WHAT TO DO →
Write out every entry below exactly as it appears. Pictures do not belong in the copy.

RECORDS FOR PROCESSING →
^^^^^^^^^^^^^^^^
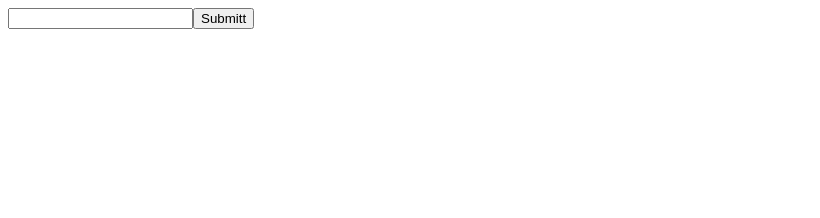
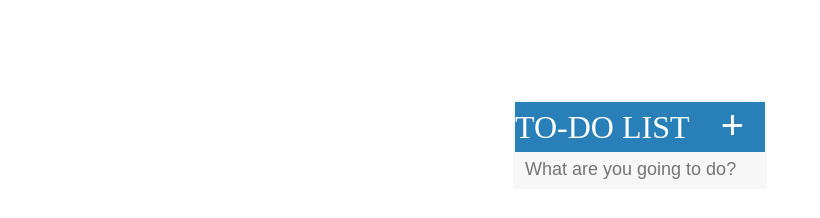
Before and after one commit to Artas47/todo-list-react, a React app: page / in a window 1280 px wide. Shown: the whole page, without its empty margins (0-820 px from the left). Built offline with nearby package versions, Linux system fonts and the light colour scheme.

Commit message:
some-styling

```diff
--- a/public/index.html
+++ b/public/index.html
@@ -8,8 +8,8 @@
       manifest.json provides metadata used when your web app is added to the
       homescreen on Android. See https://developers.google.com/web/fundamentals/engage-and-retain/web-app-manifest/
     -->
-    <link rel="manifest" href="%PUBLIC_URL%/manifest.json">
-    <link rel="shortcut icon" href="%PUBLIC_URL%/favicon.ico">
+    <link rel="stylesheet" href="styles.css">
+
     <!--
       Notice the use of %PUBLIC_URL% in the tags above.
       It will be replaced with the URL of the `public` folder during the build.
--- /dev/null
+++ b/public/styles.css
@@ -0,0 +1,64 @@
+
+
+.wrapper {
+    width:250px;
+    margin: 100px auto;
+    background-color: #f7f7f7;
+    border: 2px solid  #f7f7f7;
+}
+
+h1{
+    background-color: #2980b9;
+    color: white;
+    margin: 0;
+    font-size: 32px;
+    font-weight: normal;
+    line-height: 50px;
+}
+
+.input-item {
+    border: none;
+    display: block;
+    width: 100%;
+    height: 35px;
+    font-size: 18px;
+    background-color: #f7f7f7;
+    padding: 15px 10px;
+    box-sizing: border-box;
+    color: #2980b9;
+}
+
+.input-item:focus{
+    background: white;
+    border: 2px solid  #2980b9;
+    outline: none;
+}
+
+.button-item {
+    float:right;
+    font-size: 40px;
+    margin-right: 15px;
+    background-color: #2980b9;
+    border: none;
+    color: white;
+
+}
+
+ul{
+   list-style: none;
+   text-transform: uppercase;
+   margin: 0;
+   padding: 0;
+}
+
+li{
+    background: white;
+    line-height: 40px;
+    width: 100%;
+    height: 40px;
+    color: #666;
+}
+
+li:nth-child(2n){
+    background: #f7f7f7;
+}
--- a/src/components/App.js
+++ b/src/components/App.js
@@ -24,10 +24,11 @@ export default class App extends Component {
 
   render() {
     return (
-      <div>
+      <div className="wrapper">
         <form  onSubmit={this.onSubmit}>
-          <input value={this.state.term} onChange={this.onChange} />
-          <button>Submitt</button>
+          <h1>TO-DO LIST <span><button className="button-item">+</button></span> </h1>
+          <input className="input-item" value={this.state.term} onChange={this.onChange} placeholder='What are you going to do?' />
+
         </form>
         <List items={this.state.items} />
       </div>
--- a/src/components/list.js
+++ b/src/components/list.js
@@ -3,7 +3,7 @@ import React from 'react';
 const List = props => (
   <ul>
     {
-      props.items.map((item, index) => <li key={index}>{item}</li>)
+      props.items.map((item, index) => <li className="list-item" key={index}>{item}</li>)
     }
   </ul>
 );
--- a/src/index.js
+++ b/src/index.js
@@ -3,7 +3,7 @@ import ReactDOM from 'react-dom';
 import App from '../src/components/App.js';
 
 const Run = function() {
-    return  <div><App /></div>;
+    return  <ul><App /></ul>;
 }
 
 ReactDOM.render(<Run />, document.querySelector('.root'));
```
^^^^^^^^^^^^^^^^
ANSWER SPACE →
Before and after one commit to Artas47/todo-list-react, a React app: page / in a window 1280 px wide. Shown: the whole page, without its empty margins (0-820 px from the left). Built offline with nearby package versions, Linux system fonts and the light colour scheme.

Commit message:
some-styling

```diff
--- a/public/index.html
+++ b/public/index.html
@@ -8,8 +8,8 @@
       manifest.json provides metadata used when your web app is added to the
       homescreen on Android. See https://developers.google.com/web/fundamentals/engage-and-retain/web-app-manifest/
     -->
-    <link rel="manifest" href="%PUBLIC_URL%/manifest.json">
-    <link rel="shortcut icon" href="%PUBLIC_URL%/favicon.ico">
+    <link rel="stylesheet" href="styles.css">
+
     <!--
       Notice the use of %PUBLIC_URL% in the tags above.
       It will be replaced with the URL of the `public` folder during the build.
--- /dev/null
+++ b/public/styles.css
@@ -0,0 +1,64 @@
+
+
+.wrapper {
+    width:250px;
+    margin: 100px auto;
+    background-color: #f7f7f7;
+    border: 2px solid  #f7f7f7;
+}
+
+h1{
+    background-color: #2980b9;
+    color: white;
+    margin: 0;
+    font-size: 32px;
+    font-weight: normal;
+    line-height: 50px;
+}
+
+.input-item {
+    border: none;
+    display: block;
+    width: 100%;
+    height: 35px;
+    font-size: 18px;
+    background-color: #f7f7f7;
+    padding: 15px 10px;
+    box-sizing: border-box;
+    color: #2980b9;
+}
+
+.input-item:focus{
+    background: white;
+    border: 2px solid  #2980b9;
+    outline: none;
+}
+
+.button-item {
+    float:right;
+    font-size: 40px;
+    margin-right: 15px;
+    background-color: #2980b9;
+    border: none;
+    color: white;
+
+}
+
+ul{
+   list-style: none;
+   text-transform: uppercase;
+   margin: 0;
+   padding: 0;
+}
+
+li{
+    background: white;
+    line-height: 40px;
+    width: 100%;
+    height: 40px;
+    color: #666;
+}
+
+li:nth-child(2n){
+    background: #f7f7f7;
+}
--- a/src/components/App.js
+++ b/src/components/App.js
@@ -24,10 +24,11 @@ export default class App extends Component {
 
   render() {
     return (
-      <div>
+      <div className="wrapper">
         <form  onSubmit={this.onSubmit}>
-          <input value={this.state.term} onChange={this.onChange} />
-          <button>Submitt</button>
+          <h1>TO-DO LIST <span><button className="button-item">+</button></span> </h1>
+          <input className="input-item" value={this.state.term} onChange={this.onChange} placeholder='What are you going to do?' />
+
         </form>
         <List items={this.state.items} />
       </div>
--- a/src/components/list.js
+++ b/src/components/list.js
@@ -3,7 +3,7 @@ import React from 'react';
 const List = props => (
   <ul>
     {
-      props.items.map((item, index) => <li key={index}>{item}</li>)
+      props.items.map((item, index) => <li className="list-item" key={index}>{item}</li>)
     }
   </ul>
 );
--- a/src/index.js
+++ b/src/index.js
@@ -3,7 +3,7 @@ import ReactDOM from 'react-dom';
 import App from '../src/components/App.js';
 
 const Run = function() {
-    return  <div><App /></div>;
+    return  <ul><App /></ul>;
 }
 
 ReactDOM.render(<Run />, document.querySelector('.root'));
```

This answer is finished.